HIS is the perfect solution for these problems. All the data is stored on the server or cloud, keeping it safe. Since HIS works on logins, data security is becomes a non-issue offering data access based on the role of the person – Receptionist, doctor, nurse, radiologist etc. Retrieve- ability of data stored on a server or cloud is only a matter of few clicks and the data will appear on the screen within seconds.
6. Improved Patient Care
Improved access to patient data and improved work efficiency means better and faster clinical decisions. In this age of evidence based medicine, the faster the clinician gets the diagnostic reports and the quicker her orders are implemented the faster is the patient recovery and the better it is on the patient care index. With automation, all departments in the hospitals are inter- connected and the faster information access further improves the quality of patient care and the resultant bed turnover in the hospital.
HIS is more than an IT solution, it helps you offer clear information, rapidly for better patient care while ensuring that the hospital operates efficiently and improved profitability by plugging revenue leakage. Additionally, an excellent complementary solution to an HIS is a hospital insurance claims management solution to streamline the way your hospital manages patient insurance claims and settlements.

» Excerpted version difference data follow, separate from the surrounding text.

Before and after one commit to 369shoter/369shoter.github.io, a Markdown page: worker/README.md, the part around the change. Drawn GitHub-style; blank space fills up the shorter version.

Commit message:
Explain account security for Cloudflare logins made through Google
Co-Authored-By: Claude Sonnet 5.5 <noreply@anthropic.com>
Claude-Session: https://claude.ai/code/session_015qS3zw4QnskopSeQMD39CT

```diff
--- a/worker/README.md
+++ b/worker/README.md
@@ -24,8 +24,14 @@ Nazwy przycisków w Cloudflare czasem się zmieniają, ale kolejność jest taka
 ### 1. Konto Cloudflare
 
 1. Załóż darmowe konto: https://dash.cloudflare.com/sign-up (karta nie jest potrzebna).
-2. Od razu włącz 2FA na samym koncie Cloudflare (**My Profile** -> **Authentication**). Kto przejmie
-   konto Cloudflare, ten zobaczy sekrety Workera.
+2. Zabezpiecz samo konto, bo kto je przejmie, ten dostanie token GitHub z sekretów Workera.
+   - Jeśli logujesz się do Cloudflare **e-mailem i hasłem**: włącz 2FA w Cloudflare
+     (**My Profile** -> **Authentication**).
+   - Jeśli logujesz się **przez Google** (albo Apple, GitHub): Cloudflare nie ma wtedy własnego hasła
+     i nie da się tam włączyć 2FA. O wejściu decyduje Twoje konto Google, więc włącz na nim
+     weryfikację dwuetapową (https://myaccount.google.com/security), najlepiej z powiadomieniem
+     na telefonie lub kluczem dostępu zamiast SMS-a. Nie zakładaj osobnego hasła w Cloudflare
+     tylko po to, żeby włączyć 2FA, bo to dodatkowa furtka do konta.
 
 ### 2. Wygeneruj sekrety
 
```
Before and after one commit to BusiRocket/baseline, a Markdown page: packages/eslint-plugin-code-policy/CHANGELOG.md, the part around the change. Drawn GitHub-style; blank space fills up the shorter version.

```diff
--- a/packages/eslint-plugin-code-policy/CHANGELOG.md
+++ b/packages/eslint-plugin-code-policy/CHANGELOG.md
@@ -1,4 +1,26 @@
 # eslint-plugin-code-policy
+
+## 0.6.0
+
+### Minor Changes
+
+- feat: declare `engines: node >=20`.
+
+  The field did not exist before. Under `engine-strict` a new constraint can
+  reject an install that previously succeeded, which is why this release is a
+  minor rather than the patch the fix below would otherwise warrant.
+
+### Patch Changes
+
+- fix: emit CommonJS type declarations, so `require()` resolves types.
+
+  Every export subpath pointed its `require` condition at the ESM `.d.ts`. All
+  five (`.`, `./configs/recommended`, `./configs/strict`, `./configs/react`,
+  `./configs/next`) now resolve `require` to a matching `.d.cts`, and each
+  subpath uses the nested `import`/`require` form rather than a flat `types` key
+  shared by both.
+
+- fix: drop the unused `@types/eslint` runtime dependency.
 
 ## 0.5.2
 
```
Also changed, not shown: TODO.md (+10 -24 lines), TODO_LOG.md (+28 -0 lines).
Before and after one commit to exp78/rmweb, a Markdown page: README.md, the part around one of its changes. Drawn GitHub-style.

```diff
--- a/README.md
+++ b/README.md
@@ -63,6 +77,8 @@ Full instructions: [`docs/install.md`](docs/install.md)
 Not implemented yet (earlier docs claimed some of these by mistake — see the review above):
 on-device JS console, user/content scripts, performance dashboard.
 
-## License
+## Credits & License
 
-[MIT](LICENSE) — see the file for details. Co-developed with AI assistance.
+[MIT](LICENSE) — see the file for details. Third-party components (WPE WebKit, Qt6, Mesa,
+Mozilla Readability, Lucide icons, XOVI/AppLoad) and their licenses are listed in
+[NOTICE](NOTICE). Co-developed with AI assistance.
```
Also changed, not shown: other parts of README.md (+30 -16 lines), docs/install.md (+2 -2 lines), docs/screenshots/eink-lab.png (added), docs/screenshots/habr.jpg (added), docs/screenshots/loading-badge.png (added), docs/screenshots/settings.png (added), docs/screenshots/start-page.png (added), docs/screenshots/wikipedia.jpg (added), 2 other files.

An increasingly sophisticated health technology definitely does not come cheap. We have to understand that all first world national healthcare systems face a range of challenges; one of which is the ageing population. People are living longer. So what does this imply? This means an increased health needs but the working population generating income to pay for healthcare system is reduced. So one consideration would be, is the high cost which comes with high technology economically viable for the government?
2. Requires fast time to Adapt
As we know, technology is constantly evolving. Many a time there will be new softwares, new upgrades, new way of doing things. In order to keep up with the competitive edge, hospital staff has to keep up with such changes. This can be a struggle for some, especially for the older staff.
3. Over-Dependency on Technology
While once the staff has adapted to the new way of work, there comes the next problem. It is not uncommon for a computer system to face technical errors. The health care informatics system is no exception. This problem is especially crucial in the Accident & Emergency (A&E) Department. Various departments in the hospital are interconnected by a common information system. When one department is down, others are affected. For example, a patient was rushed into the A&E Department. When there is an error while retrieving blood analysis information, the rest of the procedures following it will be delayed. This will cause huge inconveniences, or worse; it may even have adverse effects in the patient’s health condition.
4. Susceptibility of Network Hackers
Patients’ medical history and other health information should be kept confidential for ethical and legal reasons. While the health care system network is definitely equipped with security measures, it is not impossible for network hacking to occur. Hence, this is certainly a vulnerability of Health Informatics.